- Required work -
Whenever a line of the data below holds the string "shop", copy that line.

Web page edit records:
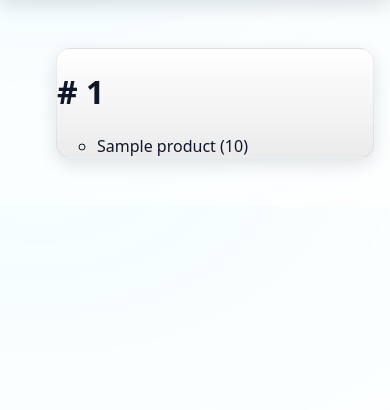
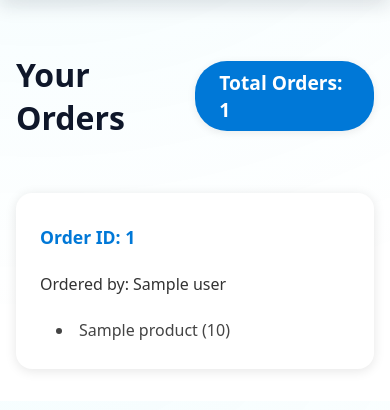
Before and after one commit to HaniEdelbi/AIY-Udemy, a Node project: template views/shop/orders.ejs in a window 390 px wide. Shown: the part 64-474 px from the top of the page. Run offline with Node 20 templates, Linux system fonts and the light colour scheme; the template is opened without the code that fills it: most values are stand-ins (such as "Sample title", 1, 10 or a date in 2020); some libraries are stand-ins or nearby versions.

Commit message:
feat: add statuses module with comprehensive HTTP status codes and messages
- Introduced the statuses module with a complete list of HTTP status codes and their corresponding messages.
- Added support for new status codes including 103 Early Hints and 421 Misdirected Request.
- Implemented utility functions for retrieving status codes by number or message.
- Enhanced documentation with installation instructions and API usage examples.
- Included tests for ensuring the correctness of status comparisons and benchmarks for performance.
- Updated dependencies and ensured compatibility with various Node.js versions.

style: add modern styling for orders page

- Created a new CSS file for the orders page with a card-based layout.
- Implemented responsive design with flexbox for better alignment and spacing.
- Added hover effects for order cards to enhance user interaction.
- Styled various elements including headers, counters, and item lists for improved aesthetics.

```diff
--- a/app.js
+++ b/app.js
@@ -1,4 +1,3 @@
-
 const path = require("path");
 const express = require("express");
 const bodyParser = require("body-parser");
@@ -7,16 +6,14 @@ const User = require("./models/user");
 const session = require("express-session");
 const MongoDbStore = require("connect-mongodb-session")(session);
 const mongoose = require("mongoose");
+const csrf = require("csurf");
 
-const MONGODB_URI = "mongodb+srv://HaniEdelbi:hani54321@udemyaiy.b3jjitl.mongodb.net/?appName=UdemyAIY";
+const MONGODB_URI =
+  "mongodb+srv://HaniEdelbi:hani54321@udemyaiy.b3jjitl.mongodb.net/?appName=UdemyAIY";
 const app = express();
 const store = new MongoDbStore({ uri: MONGODB_URI, collection: "sessions" });
 
-const adminRoutes = require("./routes/admin");
-const login = require("./routes/auth");
-const shopRoutes = require("./routes/shop");
-const user = require("./models/user");
-const authRoutes = require("./routes/auth");
+
 
 app.use(bodyParser.urlencoded({ extended: false }));
 app.use(express.static(path.join(__dirname, "public")));
@@ -29,12 +26,30 @@ app.use(
   })
 );
 
+app.use(csrf());
+
+app.use((req, res, next) => {
+  res.locals.csrfToken = req.csrfToken();
+  next();
+});
+
+const adminRoutes = require("./routes/admin");
+const login = require("./routes/auth");
+const shopRoutes = require("./routes/shop");
+const user = require("./models/user");
+const authRoutes = require("./routes/auth");
+
+
+
 app.use((req, res, next) => {
   if (!req.session.user) {
     return next();
   }
-  User.findById(req.session.user._id)
+  User.findById(req.session.user)
     .then((user) => {
+      if (!user) {
+        return next();
+      }
       req.user = user;
       next();
     })
--- /dev/null
+++ b/middleware/is-auth.js
@@ -0,0 +1,6 @@
+module.exports = (req, res, next) => {
+  if (!req.session.isLoggedIn) {
+    return res.redirect('/login');
+  }
+  next();
+};
--- a/models/user.js
+++ b/models/user.js
@@ -1,3 +1,4 @@
+
 const mongoose = require("mongoose");
 const Schema = mongoose.Schema;
 
@@ -32,6 +33,7 @@ const userSchema = new Schema({
 
 const { Types } = require("mongoose");
 const { ObjectId } = Types;
+
 
 userSchema.methods.addToCart = async function (product) {
   const userId = typeof this._id === "string" ? new ObjectId(this._id) : this._id;
--- a/package.json
+++ b/package.json
@@ -17,6 +17,7 @@
     "bcryptjs": "^3.0.3",
     "body-parser": "^2.2.0",
     "connect-mongodb-session": "^5.0.0",
+    "csurf": "^1.11.0",
     "ejs": "^3.1.10",
     "express": "^5.1.0",
     "express-handlebars": "^8.0.3",
--- /dev/null
+++ b/public/css/orders.css
@@ -0,0 +1,71 @@
+/* Modern card-based styling for orders page */
+.orders__header {
+  display: flex;
+  justify-content: space-between;
+  align-items: center;
+  margin-bottom: 2rem;
+}
+.orders__counter {
+  background: #0078d7;
+  color: #fff;
+  border-radius: 2rem;
+  padding: 0.5rem 1.5rem;
+  font-size: 1.2rem;
+  font-weight: bold;
+  box-shadow: 0 2px 8px rgba(0,0,0,0.08);
+}
+.orders__list {
+  display: flex;
+  flex-wrap: wrap;
+  gap: 2rem;
+  list-style: none;
+  padding: 0;
+  margin: 0;
+}
+.order-card {
+  background: #fff;
+  border-radius: 1rem;
+  box-shadow: 0 2px 12px rgba(0,0,0,0.10);
+  padding: 2rem 1.5rem 1.5rem 1.5rem;
+  min-width: 320px;
+  max-width: 400px;
+  flex: 1 1 320px;
+  display: flex;
+  flex-direction: column;
+  gap: 1rem;
+  transition: box-shadow 0.2s, transform 0.25s cubic-bezier(0.4,0,0.2,1);
+}
+.order-card:hover {
+  box-shadow: 0 8px 32px rgba(0, 120, 215, 0.18), 0 2px 12px rgba(0,0,0,0.18);
+  transform: translateY(-4px) scale(1.03);
+  transition: box-shadow 0.2s, transform 0.2s;
+  border: 1.5px solid #0078d7;
+}
+.order__id {
+  font-size: 1.1rem;
+  color: #0078d7;
+  margin-bottom: 0.5rem;
+  font-weight: 600;
+}
+.order__user {
+  font-size: 1rem;
+  color: #333;
+  margin-bottom: 0.5rem;
+  font-weight: 500;
+}
+.order__items {
+  list-style: disc inside;
+  margin: 0;
+  padding-left: 1rem;
+}
+.order__item {
+  font-size: 1rem;
+  color: #444;
+  margin-bottom: 0.25rem;
+}
+.orders__empty {
+  text-align: center;
+  color: #888;
+  font-size: 1.5rem;
+  margin-top: 3rem;
+}
--- a/views/admin/edit-product.ejs
+++ b/views/admin/edit-product.ejs
@@ -8,6 +8,7 @@
 
     <main>
         <form class="product-form" action="/admin/<% if (editing) { %>edit-product<% } else { %>add-product<% } %>" method="POST">
+
             <div class="form-control">
                 <label for="title">Title</label>
                 <input type="text" name="title" id="title" value="<% if (editing) { %><%= product.title %><% } %>">
--- a/views/admin/products.ejs
+++ b/views/admin/products.ejs
@@ -26,7 +26,6 @@
           <form action="/admin/delete-product" method="post">
             <input type="hidden" name="productId" value="<%= product._id %>">
             <button class="btn" type="submit">Delete</button>
-
           </form>
 
         </div>
--- a/views/auth/login.ejs
+++ b/views/auth/login.ejs
@@ -8,6 +8,7 @@
 
   <main>
     <form class="login-form" action="/login" method="POST">
+
       <div class="form-control">
         <label for="email">E-Mail</label>
         <input type="email" name="email" id="email">
--- a/views/auth/signup.ejs
+++ b/views/auth/signup.ejs
@@ -51,6 +51,7 @@
           </span>
         </label>
 
+  <input type="hidden" name="_csrf" value="<%= csrfToken %>" />
         <div class="auth__actions">
           <button class="btn-auth" type="submit">Sign up</button>
           <a class="link-muted" href="/login">Already have an account?</a>
--- a/views/includes/add-to-cart.ejs
+++ b/views/includes/add-to-cart.ejs
@@ -1,4 +1,5 @@
 <form action="/cart" method="post">
+
   <button class="btn" type="submit">Add to Cart</button>
   <input type="hidden" name="productId" value="<%=product._id%>"/>
 </form>
--- a/views/includes/navigation.ejs
+++ b/views/includes/navigation.ejs
@@ -45,6 +45,7 @@
       <% } else { %>
       <li class="main-header__item">
         <form action="/logout" method="post" class="nav-form">
+            <input type="hidden" name="_csrf" value="<%= csrfToken %>">
           <button type="submit" class="nav-link nav-link--button">
             Logout
           </button>
--- a/views/shop/cart.ejs
+++ b/views/shop/cart.ejs
@@ -21,6 +21,7 @@
             <div class="qty">
               <!-- Decrease -->
               <form class="qty__form" action="/cart-decrement-item" method="post">
+
                 <input type="hidden" name="productId" value="<%= p.productId._id %>">
                 <button class="qty__btn qty__btn--dec" aria-label="Decrease quantity" <%= p.quantity <= 1 ? 'disabled' : '' %>>
                   &minus;
@@ -32,12 +33,14 @@
 
               <!-- Increase -->
               <form class="qty__form" action="/cart-increment-item" method="post">
+
                 <input type="hidden" name="productId" value="<%= p.productId._id %>">
                 <button class="qty__btn qty__btn--inc" aria-label="Increase quantity">+</button>
               </form>
             </div>
           </div>
           <form class="cart__actions" action="/cart-delete-item" method="post">
+
             <input type="hidden" name="productId" value="<%= p.productId._id %>">
             <button class="btn btn--danger" type="submit">Delete</button>
           </form>
@@ -47,6 +50,7 @@
       <div class="centered">
         <!-- Centering div -->
         <form action="/create-order" method="post">
+
           <button class="btn btn--success order-now" type="submit">Order Now!</button>
         </form>
       </div>
--- a/views/shop/orders.ejs
+++ b/views/shop/orders.ejs
@@ -1,17 +1,22 @@
 <%- include('../includes/head.ejs') %>
-<%  %>
+<link rel="stylesheet" href="/css/orders.css">
 </head>
 
 <body>
   <%- include('../includes/navigation.ejs') %>
   <main>
+    <div class="orders__header">
+      <h1>Your Orders</h1>
+      <span class="orders__counter">Total Orders: <%= orders.length %></span>
+    </div>
     <% if (orders.length <= 0) { %>
       <h1 class="orders__empty">Nothing there!</h1>
     <% } else { %>
-    <ul class="orders__list" style="gap: 1.75rem;">
+      <ul class="orders__list">
         <% orders.forEach(order => { %>
-      <li class="card order-card" style="margin-bottom: 0.75rem;">
-        <h1 class="order__id"># <%= order.id %></h1>
+          <li class="order-card">
+            <div class="order__id">Order ID: <%= order._id || order.id %></div>
+            <div class="order__user">Ordered by: <%= order.user && order.user.name ? order.user.name : 'Unknown' %></div>
             <ul class="order__items">
               <% order.products.forEach(p => { %>
                 <li class="order__item"><%= p.product.title %> (<%= p.quantity %>)</li>
--- a/views/shop/product-detail.ejs
+++ b/views/shop/product-detail.ejs
@@ -13,7 +13,7 @@
       <h2>The Price is: <%= product.price %> $</h2>
       <p><%= product.description %></p>
       <% if (isAuthenticated) { %>
-      <%- include('../includes/add-to-cart.ejs', { product: product }) %>
+  <%- include('../includes/add-to-cart.ejs', { product: product, csrfToken: csrfToken }) %>
       <% } %>
     </div>
   </main>
--- a/views/shop/product-list.ejs
+++ b/views/shop/product-list.ejs
@@ -23,7 +23,7 @@
         <div class="card__actions">
           <a href="/products/<%= product._id %>" class="btn">Details</a>
           <% if (isAuthenticated) { %>
-          <%- include('../includes/add-to-cart.ejs', { product:product } ) %>
+          <%- include('../includes/add-to-cart.ejs', { product:product, csrfToken: csrfToken } ) %>
           <% } %>
         </div>
       </article>
```
Also changed, not shown: controllers/admin.js (+5 -2 lines), controllers/auth.js (+26 -6 lines), routes/admin.js (+7 -6 lines), 1 other file. Lines whose indentation alone changed are shown as unchanged.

- Result below -
Before and after one commit to HaniEdelbi/AIY-Udemy, a Node project: template views/shop/orders.ejs in a window 390 px wide. Shown: the part 64-474 px from the top of the page. Run offline with Node 20 templates, Linux system fonts and the light colour scheme; the template is opened without the code that fills it: most values are stand-ins (such as "Sample title", 1, 10 or a date in 2020); some libraries are stand-ins or nearby versions.
-const shopRoutes = require("./routes/shop");
+const shopRoutes = require("./routes/shop");
--- a/views/shop/cart.ejs
+++ b/views/shop/cart.ejs
--- a/views/shop/orders.ejs
+++ b/views/shop/orders.ejs
--- a/views/shop/product-detail.ejs
+++ b/views/shop/product-detail.ejs
--- a/views/shop/product-list.ejs
+++ b/views/shop/product-list.ejs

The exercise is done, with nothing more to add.